We offer the Bachelor of Science in Chemical Engineering (BSChE) and Master of Science in Chemical Engineering (MSChE) degree programs. The BSChE degree program provides students with a strong foundation, preparing program graduates for entry into all areas of chemical engineering practice or for the pursuit of advanced degrees in chemical engineering and other disciplines.

Chemical engineering is a rigorous study of the transformation of materials and energy from one form to another in manufacturing practical products. To achieve this objective, chemical engineers need a strong foundation in mathematics and science, particularly chemistry. Chemical engineers are involved in the manufacturing of products that we use regularly, such as consumer products (toothpaste, soap, shampoo, cosmetics, plastics, etc.), petrochemicals (gasoline, lubricants), and chemicals (fertilizers, cleaning solutions, etc.).

Chemical engineers are generally regarded as versatile problem-solvers; chemical engineering is also referred to as universal engineering.

Working in consultation with other engineers and scientists, chemical engineers define problems, determine objectives, and plan and conduct research to design, develop, digitize and control the processes. Chemical engineers are also essential to industries such as pharmaceutical, pulp and paper, healthcare, food processing, environmental, electronic and advanced materials. With a background in chemical engineering, one can also specialize in other professional fields such as medicine, business, finance and law.

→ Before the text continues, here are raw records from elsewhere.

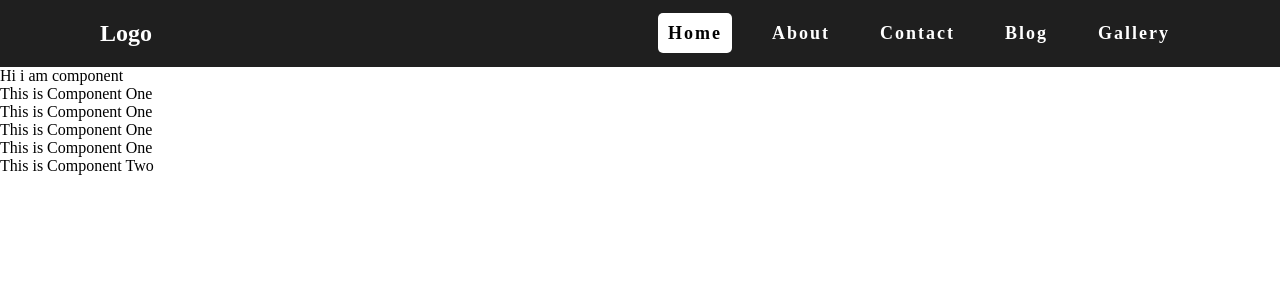
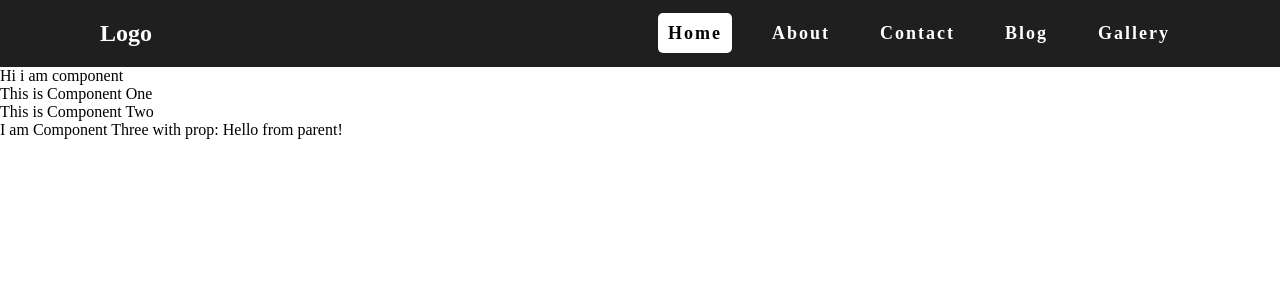
Before and after one commit to HMZeeshanLatif/Vue-Templets, a Vue app: page / in a window 1280 px wide. Shown: the top 300 px of the page. Built offline with nearby package versions, Linux system fonts and the light colour scheme.

Commit message:
Passing Props

```diff
--- a/src/App.vue
+++ b/src/App.vue
@@ -1,6 +1,6 @@
 <script>
 import ResponsiveHeader from "./components/Responsiveheader/ResponsiveHeader.vue";
-import {ComponentOne,ComponentTwo} from './components/Footerss/index.vue'
+import {ComponentOne,ComponentTwo,ComponentThree} from './components/Footerss/index.vue'
 import  Test from './components/TestCom/test.vue'
 
 export default {
@@ -10,19 +10,18 @@ export default {
     Test,
     ComponentOne,
     ComponentTwo,
+    ComponentThree,
   }
 }
 </script>
 
 <template>
   <div>
-   <ResponsiveHeader/>
-   <Test/>
-   <ComponentOne/>
-   <ComponentTwo/>
-
-
-
+    <ResponsiveHeader/>
+    <Test/>
+    <ComponentOne/>
+    <ComponentTwo/>
+    <ComponentThree my-prop="Hello from parent!"/> <!-- Pass prop to ComponentThree -->
   </div>
 </template>
 
--- a/src/components/Footerss/index.vue
+++ b/src/components/Footerss/index.vue
@@ -1,21 +1,29 @@
-<template></template>
+<template>
+  <div>
+
+  </div>
+</template>
 
 <script>
 import { defineComponent } from "vue";
 const ComponentOne = defineComponent({
   template: `
   <div>This is Component One</div>
-  <div>This is Component One</div>
-  <div>This is Component One</div>
-  <div>This is Component One</div>
   `,
 });
 
 const ComponentTwo = defineComponent({
   template: `<div>This is Component Two</div>`,
-
 });
-export { ComponentOne, ComponentTwo };
+const ComponentThree = defineComponent({
+  template: `<div>I am Component Three with prop: {{ myProp }}</div>`,
+  props: {
+    myProp: {
+      type: String, // Define the type of the prop
+    },
+  },
+});
+export { ComponentOne, ComponentTwo, ComponentThree };
 </script>
 
 <style>
```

Some specific examples of how chemical engineers contribute to the advancement of society include the development of new affordable drugs; the development of improved fertilizers to support sustainable farming practices; the development of renewable energy sources; the creation of safer and more efficient methods of refining petroleum products to produce energy; and new developments in pollution control and environmental remediation.

Please visit the American Institute of Chemical Engineers (AIChE) for more information on chemical engineers.